  • Randall Mason for Interpreting No-Man’s Land.  Mason will investigate ways of interpreting “no-man’s lands,” which he describes as “territories that can be seen, known, imagined, but not visited.” Mason’s research will focus on two such landscapes: the North Philadelphia Rail Corridor and New York City’s North Brother Island. He will work with a team or interpretive and design professionals to identify potential solutions to this interpretive challenge. Randy Mason is chair of the graduate program in historic preservation at the University of Pennsylvania. He has a PhD in urban planning from Columbia University.

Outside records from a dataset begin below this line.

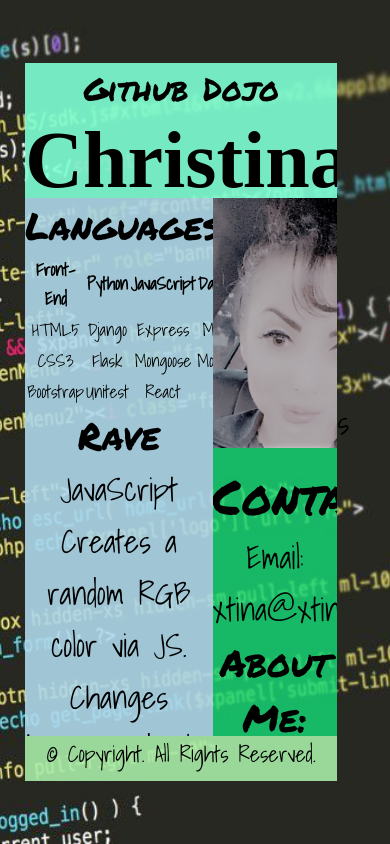
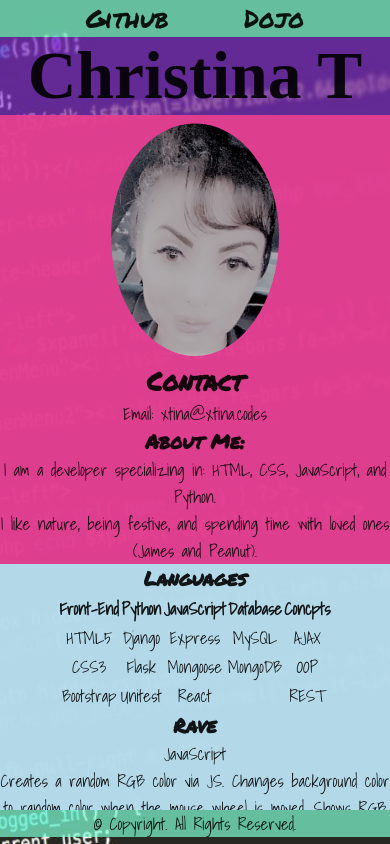
Before and after one commit to xtina-lt/xtina-lt.github.io, a plain HTML site: page index.html in a window 390 px wide. Drawn offline with Linux system fonts and the light colour scheme; a web font is replaced by a local one.

Commit message:
responsive

```diff
--- a/index.html
+++ b/index.html
@@ -1,25 +1,38 @@
-
 <!DOCTYPE html>
 <html lang="en">
 <head>
     <meta charset="UTF-8">
     <meta http-equiv="X-UA-Compatible" content="IE=edge">
     <meta name="viewport" content="width=device-width, initial-scale=1.0">
-    <title>📚Library</title>
+    <title>Xtina.Codes</title>
     <link rel="stylesheet" href="style.css">
     <script type="text/javascript" src ="script.js" defer></script>
     <link href="https://fonts.googleapis.com/css2?family=Permanent+Marker&family=Lobster&family=Dancing+Script&family=Codystar&family=Shadows+Into+Light" rel="stylesheet">
 </head>
 <body>
-    <div class="container">
-        <header>
+    <div class = "nav">
+        <ul>
+            <li><a href="https://github.com/xtina-lt">Github</a></li>
+            <li><a href="https://login.codingdojo.com/dashboard">Dojo</a></li>
+        </ul>
+    </div>
+    <div class = "header">
+        <h1>Christina T</h1>
+    </div>
+    <div class = "container">
+        <div class = "about_me">
             <ul>
-                <li><a href="linkhttps://github.com/xtina-lt">Github</a></li>
-                <li><a href="https://login.codingdojo.com/dashboard">Dojo</a></li>
+                <li><img src = "me2.jpg" id="me" alt="Christina"></li>
+                <li><h2>Contact</h2></li>
+                <li>Email: xtina@xtina.codes</li>
             </ul>
-            <h1>Christina Torres</h1>
-        </header>
-        <div class="mainContent">
+            <ul>
+                <li><h3>About Me:</h3></li>
+                <li>I am a developer specializing in: HTML, CSS, JavaScript, and Python.</li>
+                <li>I like nature, being festive, and spending time with loved ones (James and Peanut).</li>
+            </ul>
+        </div>
+        <div class = "main">
             <div id = "languages">
                 <h3>Languages</h3>
                 <table>
@@ -114,20 +127,9 @@
                 </p>
             </div>
         </div>
-        <div class="sideBar">
-            <ul>
-                <li><img src = "me2.jpg"></li>
-                <li><h2>Contact</h2></li>
-                <li>Email: xtina@xtina.codes</li>
-            </ul>
-            <ul>
-                <li><h3>About Me:</h3></li>
-                <li>I am a developer specializing in: HTML, CSS, JavaScript, and Python.</li>
-                <li>I like nature, being festive, and spending time with loved ones (James and Peanut).</li>
-            </ul>
-        </div>
-        <footer>
-            &copy; Copyright. All Rights Reserved.
-        </footer>
     </div>
-</body>s
+    <div class = "footer">
+        &copy; Copyright. All Rights Reserved.
+    </div>
+</body>
+</html>
--- a/style.css
+++ b/style.css
@@ -3,109 +3,104 @@
     padding: 0;
     box-sizing: border-box;
 }
-
-body{
-    background-color: black;
-    height: 100vh;
-    width: 96vw;
+ul {
+    list-style-type: none;
+}
+html{
+        /*background*/
         background-image: url("bk.jpg");
         background-repeat: no-repeat;
         background-position: center;
         background-size: cover;
-    font-size: 2em;
-    font-family: Shadows Into Light;
+}
+body{
+    /* dimensions */
+    height: 100vh;
+    width: 100vw;
+    /*grid*/
     display: flex;
-    justify-content: center;
+    flex-direction: column;
     align-items: center;
+    /*font*/
+    font-family: 'Shadows Into Light';
+    font-size: 2vh;
+    color: rgba(000,000,000,0.9);
+    text-align: center;
+}
+h2, h3, h3, h4, h5{
+    font-family: 'Permanent Marker';
+}
+a, a:active{
+    text-decoration: none;
+    color: rgba(000,000,000,0.9)
 }
 
 
-h1{
-    font-weight:bolder;
-    font-family: 'Codystar';
-    font-size: 0.55em;
+table{
+    margin: auto;
 }
-h2, h3{
+#me{
+    border-radius: 50%;
+    padding-top: 1vh;
+}
+.nav{
+    background-color: rgba(127, 255, 212, 0.7);
+    width: 100vw;
+}
+    .nav li, .nav a {
+        padding: 0 2vh 0 2vh;
+        display: inline-block;
+        /*font*/
+        color: rgba(000,000,000,0.9);
         font-family: 'Permanent Marker';
-    font-weight: lighter;
+        font-size: 3vh;
+        text-decoration: none;
     }
-a{
-    text-decoration: none;
-    color: black;
+    a:hover{
+        color: rgba(138, 43, 226, 0.6)
     }
-table{
-    font-size: 0.55em;
+.header{
+    background-color: rgba(138, 43, 226, 0.6);
+    width: 100vw;
+    font-family: Codystar;
+    font-size: 4vh;
+    font-weight: bolder;
+}
+.container{
+    background-color: rgba(255,255,255,0.9);
+    max-height: 82.3vh;
+    max-width: 800px;
+    display: flex;
+    flex-direction: row;
+}
+.footer{
+    background-color: rgba(127, 255, 212, 0.7);
+    width: 100vw;
+}
+
+.main{
+    background-color: rgba(175, 216, 233, 0.9);
+    overflow: scroll;
+    scrollbar-width: none;
+}
+
+.about_me{
+    background-color: rgba(220, 20, 120, 0.8);
+    overflow: scroll;
+    scrollbar-width: none;
+    display: flex;
+    flex-direction: column;
+    justify-content: space-evenly;
 }
 
 
-
+@media only screen and (max-width: 600px) {
     .container{
-    height: 85vh;
-    width: 80vw;
-    display: grid;
-    /* 3 rows and 2 columns*/
-    grid-template: 1.5fr 6fr 0.5fr / 6fr 4fr;
-    }
-
-
-header{
-    background-color: rgba(127, 255, 212, 0.9);
-    grid-column: 1 / 3;
+        display: block;
         overflow: scroll;
         scrollbar-width: none;
-    text-align: center;
     }
-    h1{
-        font-size: 2.5em !important;
-    }
-    header li{
-        display: inline;
-        font-family: 'Permanent Marker';
-        font-weight: lighter;
-    }
-    header p, footer{
-        font-size: 0.7em;
-    }
-
-
-.mainContent{
-    background-color: rgba(175, 216, 233, 0.9);
-    scrollbar-width: none;
-    overflow: scroll;
-    text-align: center;
-}
-    table{
-        margin: auto;
-    }
-
-.sideBar{
-    background-color: rgba(220, 20, 120, 0.8);
-    scrollbar-width: none;
-    overflow: scroll;
-    overflow-y: scroll;
-    text-align: center;
-}
-    .sideBar li{
-        list-style: none;
-        list-style-position: inside;
-    }
-
-    .sideBar::-webkit-scrollbar, .mainContent::-webkit-scrollbar, .sideBar::-webkit-scrollbar, header::-webkit-scrollbar{
-        display: none;
-    }
-
-footer{
-    grid-column: 1 / 3;
-    text-align: center;
-    background-color: rgba(168, 235, 168, 0.9);
-}
-
-img {
-    height: 250px;
-}
-
-@media only screen and (max-width: 600px) {
-    .sideBar{
-        background-color: rgba(20, 220, 120, 0.8);
+    #me{
+        max-width: 20vh;
     }
 }
```
Lines whose indentation alone changed are shown as unchanged.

  • Phillip Seitz for Investigating How History Matters.  In his project, Seitz will investigate the questions, “Does history matter, and if so, how?” while focusing on the use of stories from African-American history to build emotional strength and resilience in black youth. His research will cross disciplinary boundaries in order to compile learnings from the fields of history, psychology, and education.  Seitz is an independent history professional and the winner of the 2011 Brooking Prize for Creativity from the American Association of Museums. He has a BA in American culture from Vassar College and an AM in American civilization from George Washington University.